The DKW F8 was a family saloon car manufactured in Germany from 1939 to 1942 by Auto Union AG, and then from 1948 to 1955 by IFA at the soviet-controlled Zwickau plant. Its predecessor and successor are the F7 and F89 models respectively, with the “F” standing for “front” in reference to the fact that the car is front-wheel drive operated. The model was mainly available in saloon and cabriolet styles.

The History of the DKW F8

Models of the DKW F8 first appeared on the German market in 1939 at the start of the Second World War, taking the place of the F7 design. The DKW F8 was made to be shorter but slightly wider than the F7. During the first year of manufacturing, the base model (Reichsklasse), the Cabriolet and the Meisterklasse sedan were all in production, but this lasted only a year as the base model and the cabriolet were discontinued in 1940 in response to the commencement of World War II. Eventually, the 692 cc Meisterklasse sedan was also taken off production in 1942. Four years after the end of the Second World War, manufacturing of the DKA F8 (now known as the IFA F8) started up again at the Zwickau plant, this time manufactured by IFA (Industrieverband Fahrzeugbau), an East German conglomerate in charge of making all the vehicles in East Germany. This period of production ran until 1955, a year before the IFA was dissolved. The pre-war design of the DKW F8 was out-dated for its time and so became the Zwickau P70 with an updated body. Its 1949 IFA F9 successor was likewise rebodied.

Further Information About the DKW F8

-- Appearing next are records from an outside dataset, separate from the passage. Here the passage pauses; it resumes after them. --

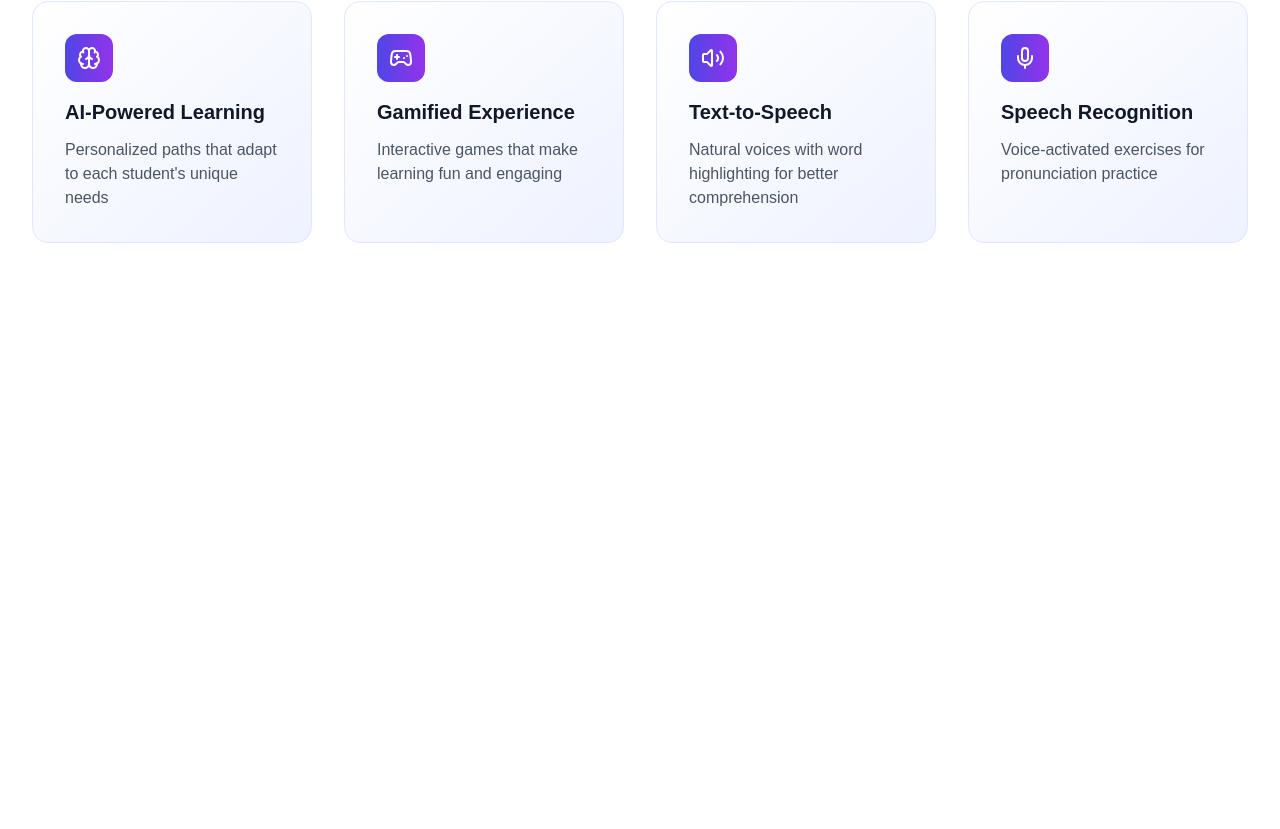
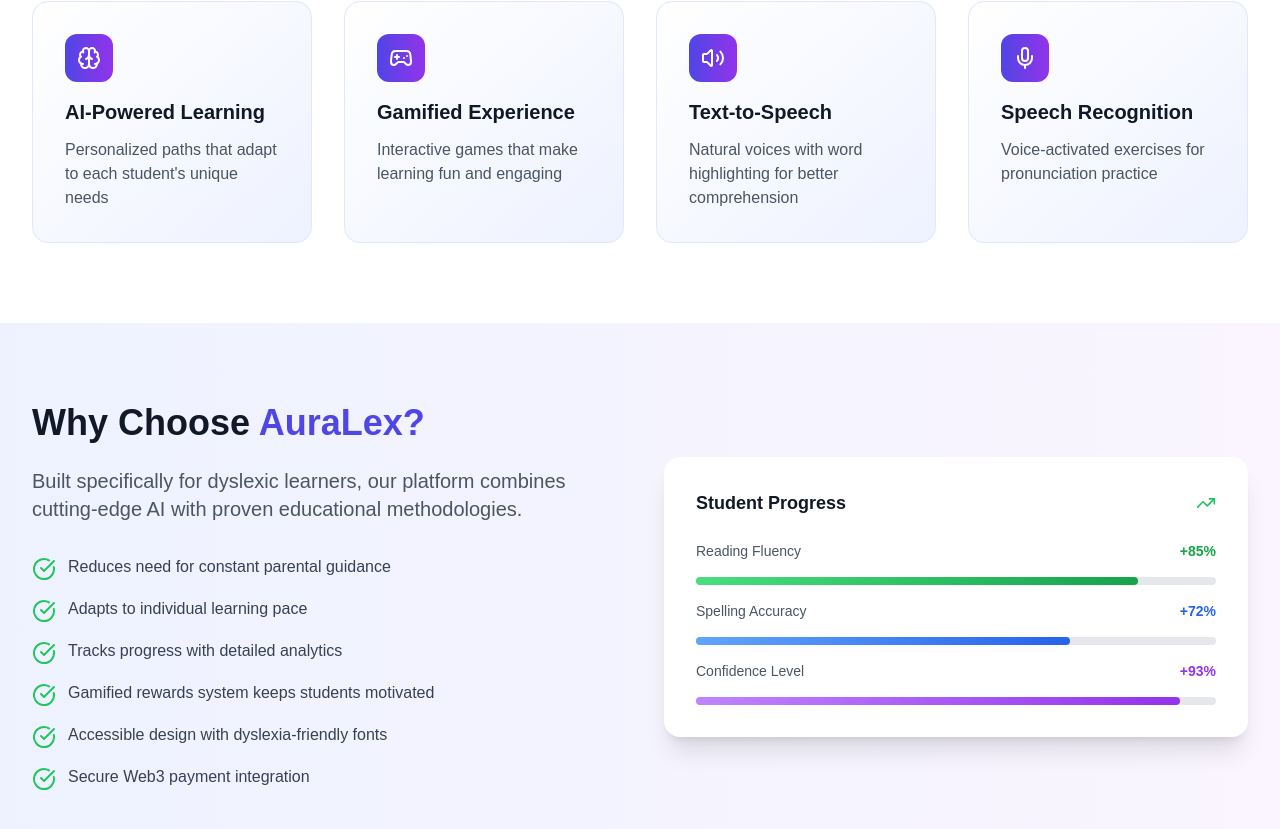
Before and after one commit to StarkAura/AuraLex-Frontend, a Next.js app in the folder auralex-frontend/: page / in a window 1280 px wide. Shown: the part 897-1726 px from the top of the page. Before the commit the page ends 1220 px from the top, so only its background shows below. Built offline with nearby package versions, Linux system fonts and the light colour scheme.

Commit message:
feat/benefit-section

```diff
--- a/auralex-frontend/src/app/page.tsx
+++ b/auralex-frontend/src/app/page.tsx
@@ -1,16 +1,17 @@
-"use client"
-import React from 'react';
-import HeroSection from '@/components/sections/HeroSection';
-import FeaturesSection from '@/components/sections/FeaturesSection';
+"use client";
+import React from "react";
+import HeroSection from "@/components/sections/HeroSection";
+import FeaturesSection from "@/components/sections/FeaturesSection";
+import BenefitsSection from "@/components/sections/BenefitsSection";
 
 const HomePage = () => {
   return (
     <main className="min-h-screen">
       <HeroSection />
       <FeaturesSection />
-
+      <BenefitsSection />
     </main>
-  )
-}
+  );
+};
 
 export default HomePage;
--- /dev/null
+++ b/auralex-frontend/src/components/sections/BenefitsSection.tsx
@@ -0,0 +1,93 @@
+import React from "react";
+import { TrendingUp, CheckCircle } from "lucide-react";
+
+const benefits = [
+  "Reduces need for constant parental guidance",
+  "Adapts to individual learning pace",
+  "Tracks progress with detailed analytics",
+  "Gamified rewards system keeps students motivated",
+  "Accessible design with dyslexia-friendly fonts",
+  "Secure Web3 payment integration",
+];
+
+const BenefitsSection = () => {
+  return (
+    <section className="py-20 bg-gradient-to-r from-indigo-50 to-purple-50">
+      <div className="max-w-7xl mx-auto px-4 sm:px-6 lg:px-8">
+        <div className="grid lg:grid-cols-2 gap-12 items-center">
+          <div>
+            <h2 className="text-4xl font-bold text-gray-900 mb-6">
+              Why Choose <span className="text-indigo-600">AuraLex?</span>
+            </h2>
+            <p className="text-xl text-gray-600 mb-8">
+              Built specifically for dyslexic learners, our platform combines
+              cutting-edge AI with proven educational methodologies.
+            </p>
+            <div className="space-y-4">
+              {benefits.map((benefit, index) => (
+                <div key={index} className="flex items-start space-x-3">
+                  <CheckCircle className="h-6 w-6 text-green-500 mt-0.5 flex-shrink-0" />
+                  <span className="text-gray-700">{benefit}</span>
+                </div>
+              ))}
+            </div>
+          </div>
+          <div className="relative">
+            <div className="bg-white rounded-2xl p-8 shadow-xl">
+              <div className="flex items-center justify-between mb-6">
+                <h3 className="text-lg font-semibold text-gray-900">
+                  Student Progress
+                </h3>
+                <TrendingUp className="h-5 w-5 text-green-500" />
+              </div>
+              <div className="space-y-4">
+                <div className="flex justify-between items-center">
+                  <span className="text-sm text-gray-600">Reading Fluency</span>
+                  <span className="text-sm font-semibold text-green-600">
+                    +85%
+                  </span>
+                </div>
+                <div className="w-full bg-gray-200 rounded-full h-2">
+                  <div
+                    className="bg-gradient-to-r from-green-400 to-green-600 h-2 rounded-full"
+                    style={{ width: "85%" }}
+                  ></div>
+                </div>
+                <div className="flex justify-between items-center">
+                  <span className="text-sm text-gray-600">
+                    Spelling Accuracy
+                  </span>
+                  <span className="text-sm font-semibold text-blue-600">
+                    +72%
+                  </span>
+                </div>
+                <div className="w-full bg-gray-200 rounded-full h-2">
+                  <div
+                    className="bg-gradient-to-r from-blue-400 to-blue-600 h-2 rounded-full"
+                    style={{ width: "72%" }}
+                  ></div>
+                </div>
+                <div className="flex justify-between items-center">
+                  <span className="text-sm text-gray-600">
+                    Confidence Level
+                  </span>
+                  <span className="text-sm font-semibold text-purple-600">
+                    +93%
+                  </span>
+                </div>
+                <div className="w-full bg-gray-200 rounded-full h-2">
+                  <div
+                    className="bg-gradient-to-r from-purple-400 to-purple-600 h-2 rounded-full"
+                    style={{ width: "93%" }}
+                  ></div>
+                </div>
+              </div>
+            </div>
+          </div>
+        </div>
+      </div>
+    </section>
+  );
+};
+
+export default BenefitsSection;
```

In the post-war era, the DKW F8 had many purposes besides being a small family car. The range of body-styles available included station wagon, flatbed truck and delivery car designs, powered by a 3-speed manual transmission. Interestingly, the successor to the DKW F8 was originally intended to be the F9 model of the same name, but World War II put a hold on that plan and eventually East and West Germany produced their own variations. The Zwickau plant built the IFA 9 and the West built the DKW F89. Incidentally, the original manufacturer of the DKW F8 went on to become well-known German car manufacturer Audi.